# Task statement:
In the entries that follow, which lines hold the string "tubes"? List them.

# Source data:
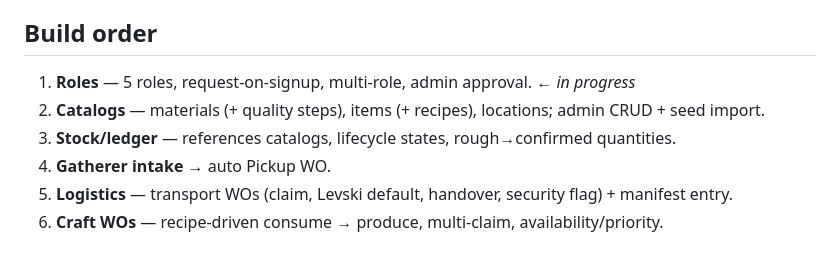
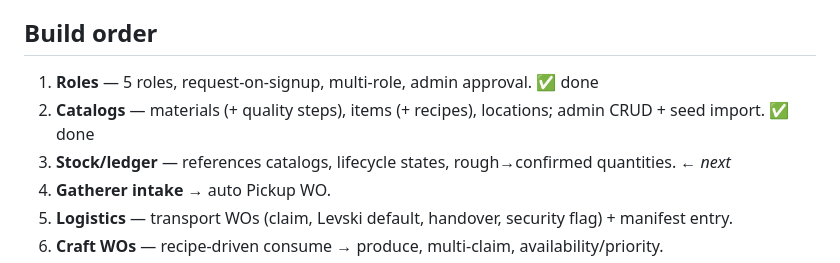
Before and after one commit to at-billy/mattrack, a Markdown page: PROJECT_OVERVIEW.md, the part around the change. Rendered like a GitHub page.

Commit message:
Mark steps 1–2 done in overview
Co-Authored-By: Claude Opus 4.8 <noreply@anthropic.com>

```diff
--- a/PROJECT_OVERVIEW.md
+++ b/PROJECT_OVERVIEW.md
@@ -54,9 +54,9 @@ first account can **claim bootstrap admin**.
 - Security/escort roster (we only keep a "security requested" reminder flag on transport WOs).
 
 ## Build order
-1. **Roles** — 5 roles, request-on-signup, multi-role, admin approval. ← *in progress*
-2. **Catalogs** — materials (+ quality steps), items (+ recipes), locations; admin CRUD + seed import.
-3. **Stock/ledger** — references catalogs, lifecycle states, rough→confirmed quantities.
+1. **Roles** — 5 roles, request-on-signup, multi-role, admin approval. ✅ done
+2. **Catalogs** — materials (+ quality steps), items (+ recipes), locations; admin CRUD + seed import. ✅ done
+3. **Stock/ledger** — references catalogs, lifecycle states, rough→confirmed quantities. ← *next*
 4. **Gatherer intake** → auto Pickup WO.
 5. **Logistics** — transport WOs (claim, Levski default, handover, security flag) + manifest entry.
 6. **Craft WOs** — recipe-driven consume → produce, multi-claim, availability/priority.
```
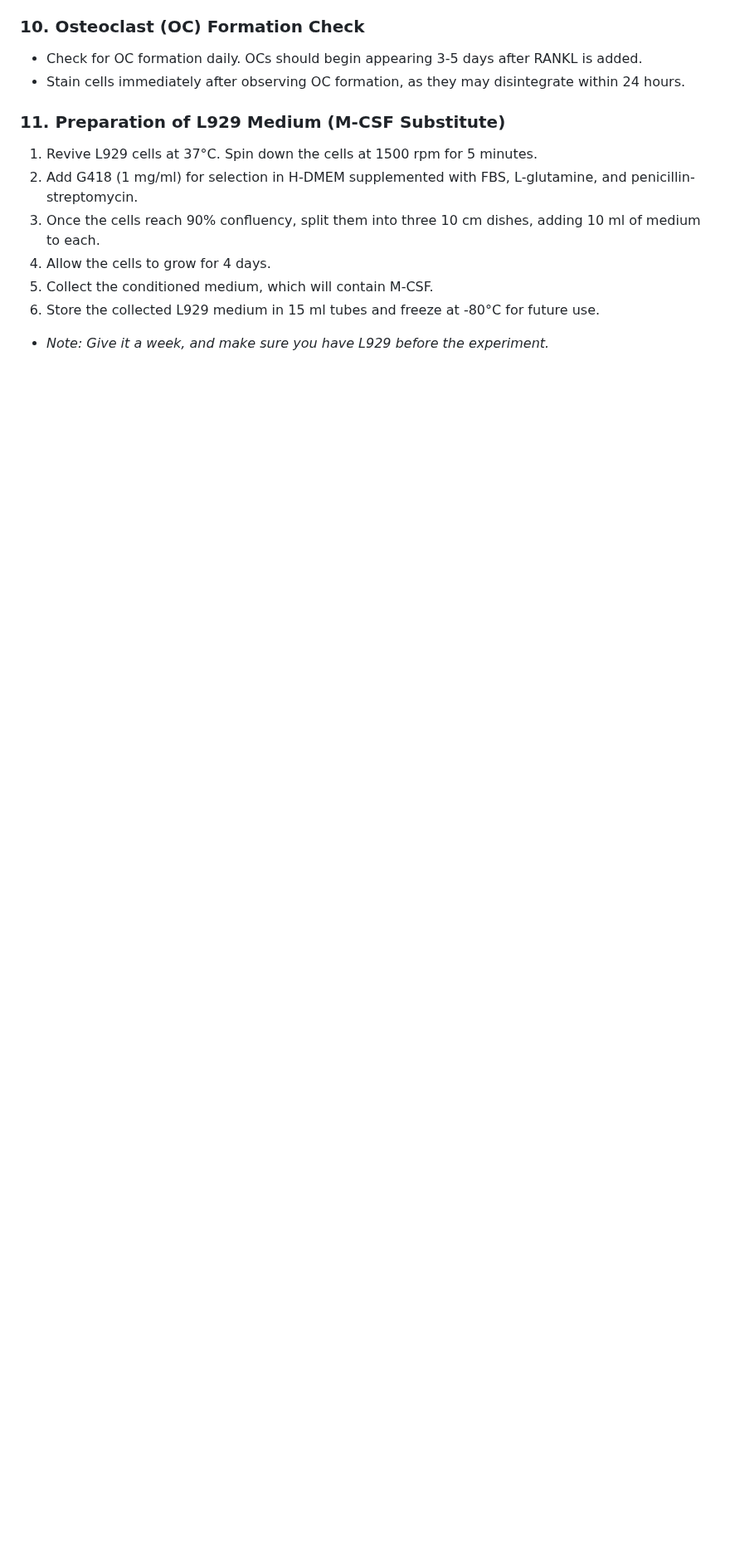
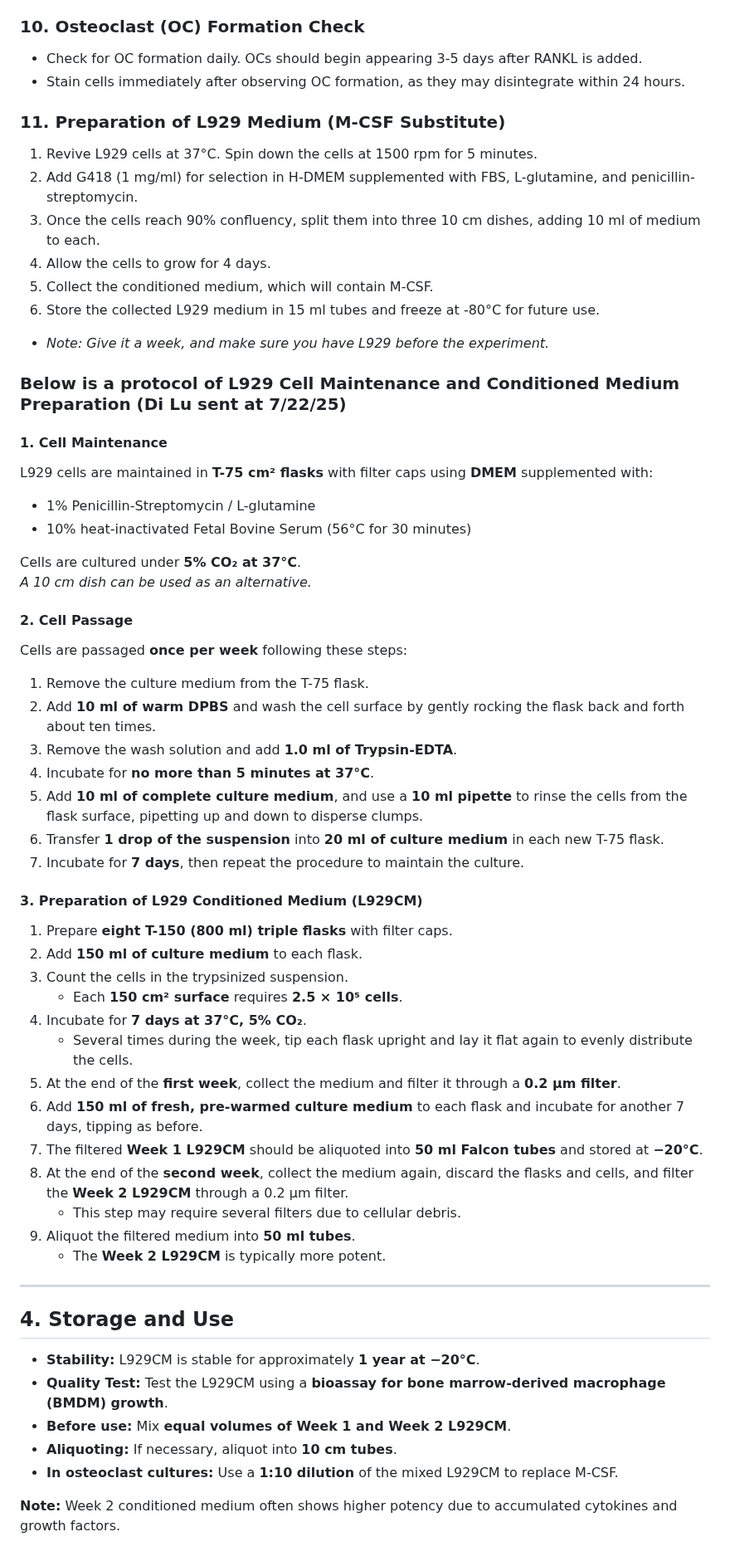
Before and after one commit to Runuply/protocol_repo, a Markdown page: Biological_experiment/Biological_experiment_01_BMDM_OC_differention.md, the part around the change. Shown at 83% size. Drawn GitHub-style; blank space fills up the shorter version.

Commit message:
Document L929 cell maintenance and conditioned medium protocol
Added detailed protocol for L929 cell maintenance and conditioned medium preparation, including cell passage and storage instructions.

```diff
--- a/Biological_experiment/Biological_experiment_01_BMDM_OC_differention.md
+++ b/Biological_experiment/Biological_experiment_01_BMDM_OC_differention.md
@@ -76,3 +76,51 @@
 6. Store the collected L929 medium in 15 ml tubes and freeze at -80°C for future use.
 
   - *Note: Give it a week, and make sure you have L929 before the experiment.*
+
+### Below is a protocol of L929 Cell Maintenance and Conditioned Medium Preparation (Di Lu sent at 7/22/25)
+
+#### 1. Cell Maintenance
+L929 cells are maintained in **T-75 cm² flasks** with filter caps using **DMEM** supplemented with:
+- 1% Penicillin-Streptomycin / L-glutamine
+- 10% heat-inactivated Fetal Bovine Serum (56°C for 30 minutes)
+
+Cells are cultured under **5% CO₂ at 37°C**.
+*A 10 cm dish can be used as an alternative.*
+
+#### 2. Cell Passage
+Cells are passaged **once per week** following these steps:
+
+1. Remove the culture medium from the T-75 flask.
+2. Add **10 ml of warm DPBS** and wash the cell surface by gently rocking the flask back and forth about ten times.
+3. Remove the wash solution and add **1.0 ml of Trypsin-EDTA**.
+4. Incubate for **no more than 5 minutes at 37°C**.
+5. Add **10 ml of complete culture medium**, and use a **10 ml pipette** to rinse the cells from the flask surface, pipetting up and down to disperse clumps.
+6. Transfer **1 drop of the suspension** into **20 ml of culture medium** in each new T-75 flask.
+7. Incubate for **7 days**, then repeat the procedure to maintain the culture.
+
+#### 3. Preparation of L929 Conditioned Medium (L929CM)
+
+1. Prepare **eight T-150 (800 ml) triple flasks** with filter caps.
+2. Add **150 ml of culture medium** to each flask.
+3. Count the cells in the trypsinized suspension.
+   - Each **150 cm² surface** requires **2.5 × 10⁵ cells**.
+4. Incubate for **7 days at 37°C, 5% CO₂**.
+   - Several times during the week, tip each flask upright and lay it flat again to evenly distribute the cells.
+5. At the end of the **first week**, collect the medium and filter it through a **0.2 µm filter**.
+6. Add **150 ml of fresh, pre-warmed culture medium** to each flask and incubate for another 7 days, tipping as before.
+7. The filtered **Week 1 L929CM** should be aliquoted into **50 ml Falcon tubes** and stored at **−20°C**.
+8. At the end of the **second week**, collect the medium again, discard the flasks and cells, and filter the **Week 2 L929CM** through a 0.2 µm filter.
+   - This step may require several filters due to cellular debris.
+9. Aliquot the filtered medium into **50 ml tubes**.
+   - The **Week 2 L929CM** is typically more potent.
+
+---
+
+## 4. Storage and Use
+- **Stability:** L929CM is stable for approximately **1 year at −20°C**.
+- **Quality Test:** Test the L929CM using a **bioassay for bone marrow-derived macrophage (BMDM) growth**.
+- **Before use:** Mix **equal volumes of Week 1 and Week 2 L929CM**.
+- **Aliquoting:** If necessary, aliquot into **10 cm tubes**.
+- **In osteoclast cultures:** Use a **1:10 dilution** of the mixed L929CM to replace M-CSF.
+
+**Note:** Week 2 conditioned medium often shows higher potency due to accumulated cytokines and growth factors.
```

# Result of the task:
 6. Store the collected L929 medium in 15 ml tubes and freeze at -80°C for future use.
+7. The filtered **Week 1 L929CM** should be aliquoted into **50 ml Falcon tubes** and stored at **−20°C**.
+9. Aliquot the filtered medium into **50 ml tubes**.
+- **Aliquoting:** If necessary, aliquot into **10 cm tubes**.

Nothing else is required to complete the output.